WORK ITEM: Pull out every line below that contains the word "center".

INFORMATION PROVIDED:

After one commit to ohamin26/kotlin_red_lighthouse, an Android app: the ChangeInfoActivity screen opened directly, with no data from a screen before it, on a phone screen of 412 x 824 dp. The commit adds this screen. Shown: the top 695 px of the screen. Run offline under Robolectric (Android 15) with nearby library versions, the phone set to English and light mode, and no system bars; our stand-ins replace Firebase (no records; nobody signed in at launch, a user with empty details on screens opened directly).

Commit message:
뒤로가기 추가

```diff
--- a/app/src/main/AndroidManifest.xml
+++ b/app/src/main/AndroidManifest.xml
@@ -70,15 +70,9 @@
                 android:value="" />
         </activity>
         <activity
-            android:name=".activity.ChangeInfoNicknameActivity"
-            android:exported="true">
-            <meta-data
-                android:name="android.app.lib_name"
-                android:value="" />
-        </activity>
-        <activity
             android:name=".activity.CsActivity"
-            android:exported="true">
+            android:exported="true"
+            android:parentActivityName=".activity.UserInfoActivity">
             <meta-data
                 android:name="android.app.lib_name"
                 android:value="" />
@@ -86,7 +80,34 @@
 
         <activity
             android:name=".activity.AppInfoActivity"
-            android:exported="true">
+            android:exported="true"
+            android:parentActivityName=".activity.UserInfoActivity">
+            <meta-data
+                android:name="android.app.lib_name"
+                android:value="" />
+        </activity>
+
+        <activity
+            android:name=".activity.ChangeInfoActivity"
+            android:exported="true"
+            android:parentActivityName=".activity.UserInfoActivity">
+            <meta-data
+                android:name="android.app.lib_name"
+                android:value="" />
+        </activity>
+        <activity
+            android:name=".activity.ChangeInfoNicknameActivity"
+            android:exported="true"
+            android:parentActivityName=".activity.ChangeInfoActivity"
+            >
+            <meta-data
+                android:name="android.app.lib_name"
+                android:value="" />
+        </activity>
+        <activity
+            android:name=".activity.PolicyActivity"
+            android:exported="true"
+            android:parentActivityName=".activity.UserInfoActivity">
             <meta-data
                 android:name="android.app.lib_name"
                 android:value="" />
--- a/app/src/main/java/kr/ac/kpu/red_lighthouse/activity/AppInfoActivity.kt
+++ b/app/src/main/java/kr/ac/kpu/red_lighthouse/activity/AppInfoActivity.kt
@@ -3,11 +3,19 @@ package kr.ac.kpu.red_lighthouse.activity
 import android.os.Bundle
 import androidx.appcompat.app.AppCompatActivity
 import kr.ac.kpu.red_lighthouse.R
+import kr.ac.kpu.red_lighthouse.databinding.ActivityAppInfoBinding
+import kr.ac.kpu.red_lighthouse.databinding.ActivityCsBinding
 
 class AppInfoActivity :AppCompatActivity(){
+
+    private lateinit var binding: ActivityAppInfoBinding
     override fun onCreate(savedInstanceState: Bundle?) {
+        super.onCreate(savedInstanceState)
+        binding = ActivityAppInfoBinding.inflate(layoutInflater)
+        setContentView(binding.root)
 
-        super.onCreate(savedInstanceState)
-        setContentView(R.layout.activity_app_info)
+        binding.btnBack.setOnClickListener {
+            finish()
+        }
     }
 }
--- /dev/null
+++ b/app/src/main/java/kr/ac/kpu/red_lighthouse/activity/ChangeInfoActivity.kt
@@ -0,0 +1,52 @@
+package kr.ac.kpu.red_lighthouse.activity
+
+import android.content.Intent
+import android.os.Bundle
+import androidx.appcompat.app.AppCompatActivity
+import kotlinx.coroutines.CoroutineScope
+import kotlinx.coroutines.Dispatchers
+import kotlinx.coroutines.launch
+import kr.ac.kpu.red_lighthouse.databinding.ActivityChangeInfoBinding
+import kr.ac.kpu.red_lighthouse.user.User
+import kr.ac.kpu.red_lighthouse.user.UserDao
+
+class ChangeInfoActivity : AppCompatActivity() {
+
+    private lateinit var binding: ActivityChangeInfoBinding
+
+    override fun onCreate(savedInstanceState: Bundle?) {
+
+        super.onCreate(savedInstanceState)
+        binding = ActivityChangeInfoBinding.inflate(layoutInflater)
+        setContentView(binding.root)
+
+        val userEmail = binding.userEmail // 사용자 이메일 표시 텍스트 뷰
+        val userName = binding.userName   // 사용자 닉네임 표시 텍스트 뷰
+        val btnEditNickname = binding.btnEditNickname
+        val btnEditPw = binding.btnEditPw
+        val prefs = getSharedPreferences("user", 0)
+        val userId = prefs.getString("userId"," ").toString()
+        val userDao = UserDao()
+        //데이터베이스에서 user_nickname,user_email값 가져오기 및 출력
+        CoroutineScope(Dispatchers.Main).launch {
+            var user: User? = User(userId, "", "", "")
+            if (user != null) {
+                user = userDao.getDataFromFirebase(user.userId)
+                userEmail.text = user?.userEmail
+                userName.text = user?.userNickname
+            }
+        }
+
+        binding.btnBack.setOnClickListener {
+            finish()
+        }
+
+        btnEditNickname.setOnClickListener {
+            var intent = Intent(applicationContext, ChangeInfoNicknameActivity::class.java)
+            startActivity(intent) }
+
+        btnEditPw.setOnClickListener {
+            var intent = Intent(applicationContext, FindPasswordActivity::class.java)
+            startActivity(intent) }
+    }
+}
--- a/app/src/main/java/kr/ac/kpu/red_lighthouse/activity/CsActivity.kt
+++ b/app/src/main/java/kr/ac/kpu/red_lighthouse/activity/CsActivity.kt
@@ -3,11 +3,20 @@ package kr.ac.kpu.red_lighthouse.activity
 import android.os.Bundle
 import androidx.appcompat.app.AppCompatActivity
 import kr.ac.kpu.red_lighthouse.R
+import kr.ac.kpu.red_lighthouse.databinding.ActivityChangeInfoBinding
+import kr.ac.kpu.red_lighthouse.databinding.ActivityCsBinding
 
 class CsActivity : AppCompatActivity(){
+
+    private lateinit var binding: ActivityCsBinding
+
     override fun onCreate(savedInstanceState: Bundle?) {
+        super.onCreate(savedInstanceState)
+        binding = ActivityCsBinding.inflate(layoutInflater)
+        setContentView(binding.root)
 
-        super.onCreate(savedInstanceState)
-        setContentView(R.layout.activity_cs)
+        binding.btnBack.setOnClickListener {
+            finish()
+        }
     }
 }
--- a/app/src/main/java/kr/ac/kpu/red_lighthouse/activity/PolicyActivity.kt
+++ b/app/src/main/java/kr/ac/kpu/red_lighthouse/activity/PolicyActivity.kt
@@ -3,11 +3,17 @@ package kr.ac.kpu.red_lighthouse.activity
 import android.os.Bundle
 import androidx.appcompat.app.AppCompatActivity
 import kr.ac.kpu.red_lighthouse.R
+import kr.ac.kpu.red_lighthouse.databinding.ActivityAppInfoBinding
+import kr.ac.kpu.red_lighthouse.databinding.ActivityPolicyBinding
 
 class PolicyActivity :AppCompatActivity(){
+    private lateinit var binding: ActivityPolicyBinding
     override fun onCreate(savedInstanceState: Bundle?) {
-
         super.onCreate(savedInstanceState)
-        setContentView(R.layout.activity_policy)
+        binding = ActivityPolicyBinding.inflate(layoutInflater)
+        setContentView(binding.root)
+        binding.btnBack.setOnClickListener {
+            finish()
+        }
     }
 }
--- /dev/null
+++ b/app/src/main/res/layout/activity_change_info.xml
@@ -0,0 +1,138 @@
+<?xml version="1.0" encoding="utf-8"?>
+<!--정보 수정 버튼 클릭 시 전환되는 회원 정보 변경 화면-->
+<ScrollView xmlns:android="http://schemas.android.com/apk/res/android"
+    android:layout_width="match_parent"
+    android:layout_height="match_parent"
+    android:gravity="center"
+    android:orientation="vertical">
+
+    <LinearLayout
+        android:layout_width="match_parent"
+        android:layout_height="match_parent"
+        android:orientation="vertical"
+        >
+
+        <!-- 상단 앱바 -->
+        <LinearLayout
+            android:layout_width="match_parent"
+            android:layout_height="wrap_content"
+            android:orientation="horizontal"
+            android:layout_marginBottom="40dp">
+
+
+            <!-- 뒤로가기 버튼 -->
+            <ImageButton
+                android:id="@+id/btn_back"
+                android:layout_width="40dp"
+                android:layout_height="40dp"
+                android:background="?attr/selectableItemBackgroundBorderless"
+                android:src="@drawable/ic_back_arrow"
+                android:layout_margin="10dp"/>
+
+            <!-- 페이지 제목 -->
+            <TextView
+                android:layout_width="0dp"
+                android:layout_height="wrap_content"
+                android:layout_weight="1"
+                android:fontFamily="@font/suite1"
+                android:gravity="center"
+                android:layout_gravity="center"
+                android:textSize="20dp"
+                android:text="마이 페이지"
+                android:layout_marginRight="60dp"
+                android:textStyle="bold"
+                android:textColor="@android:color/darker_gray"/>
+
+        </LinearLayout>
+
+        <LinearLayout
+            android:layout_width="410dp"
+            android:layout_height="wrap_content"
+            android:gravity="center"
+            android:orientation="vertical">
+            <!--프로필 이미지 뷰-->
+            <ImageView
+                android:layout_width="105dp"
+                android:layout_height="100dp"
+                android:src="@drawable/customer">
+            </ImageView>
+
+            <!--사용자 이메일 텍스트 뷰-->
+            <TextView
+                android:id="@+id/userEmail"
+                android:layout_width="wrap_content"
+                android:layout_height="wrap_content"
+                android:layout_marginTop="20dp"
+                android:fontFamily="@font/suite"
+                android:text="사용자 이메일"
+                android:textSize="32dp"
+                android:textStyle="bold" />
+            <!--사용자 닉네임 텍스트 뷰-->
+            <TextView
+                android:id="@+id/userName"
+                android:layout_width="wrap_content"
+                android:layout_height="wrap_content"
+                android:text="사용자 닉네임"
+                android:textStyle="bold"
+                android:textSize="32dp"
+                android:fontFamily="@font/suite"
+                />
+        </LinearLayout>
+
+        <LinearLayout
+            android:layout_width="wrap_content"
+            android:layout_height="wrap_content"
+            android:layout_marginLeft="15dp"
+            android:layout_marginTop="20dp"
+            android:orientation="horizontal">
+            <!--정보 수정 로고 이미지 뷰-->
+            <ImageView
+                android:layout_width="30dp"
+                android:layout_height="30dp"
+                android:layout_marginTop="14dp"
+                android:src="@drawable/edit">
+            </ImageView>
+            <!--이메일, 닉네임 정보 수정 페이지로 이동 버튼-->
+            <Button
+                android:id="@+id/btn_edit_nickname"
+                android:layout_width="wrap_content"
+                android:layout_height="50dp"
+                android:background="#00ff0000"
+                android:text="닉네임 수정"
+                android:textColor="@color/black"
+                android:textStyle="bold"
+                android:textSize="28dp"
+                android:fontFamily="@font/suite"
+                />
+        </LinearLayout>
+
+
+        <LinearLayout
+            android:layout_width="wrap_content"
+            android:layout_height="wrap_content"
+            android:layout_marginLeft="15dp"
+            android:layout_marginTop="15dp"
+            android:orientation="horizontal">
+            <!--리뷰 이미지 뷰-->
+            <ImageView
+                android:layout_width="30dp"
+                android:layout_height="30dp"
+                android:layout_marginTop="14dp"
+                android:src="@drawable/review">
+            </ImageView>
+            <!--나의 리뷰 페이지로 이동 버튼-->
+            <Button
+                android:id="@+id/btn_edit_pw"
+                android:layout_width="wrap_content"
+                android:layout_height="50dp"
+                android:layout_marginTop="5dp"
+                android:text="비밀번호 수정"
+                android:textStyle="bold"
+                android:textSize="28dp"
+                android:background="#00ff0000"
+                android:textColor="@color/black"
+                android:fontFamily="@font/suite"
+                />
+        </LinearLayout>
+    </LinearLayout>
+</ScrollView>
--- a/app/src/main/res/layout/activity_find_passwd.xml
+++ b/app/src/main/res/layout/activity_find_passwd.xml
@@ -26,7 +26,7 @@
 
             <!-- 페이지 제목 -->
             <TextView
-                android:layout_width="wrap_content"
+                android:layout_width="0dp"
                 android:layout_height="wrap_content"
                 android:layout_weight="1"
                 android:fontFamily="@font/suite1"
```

EXERCISE SOLUTION:
+    android:gravity="center"
+                android:gravity="center"
+                android:layout_gravity="center"
+            android:gravity="center"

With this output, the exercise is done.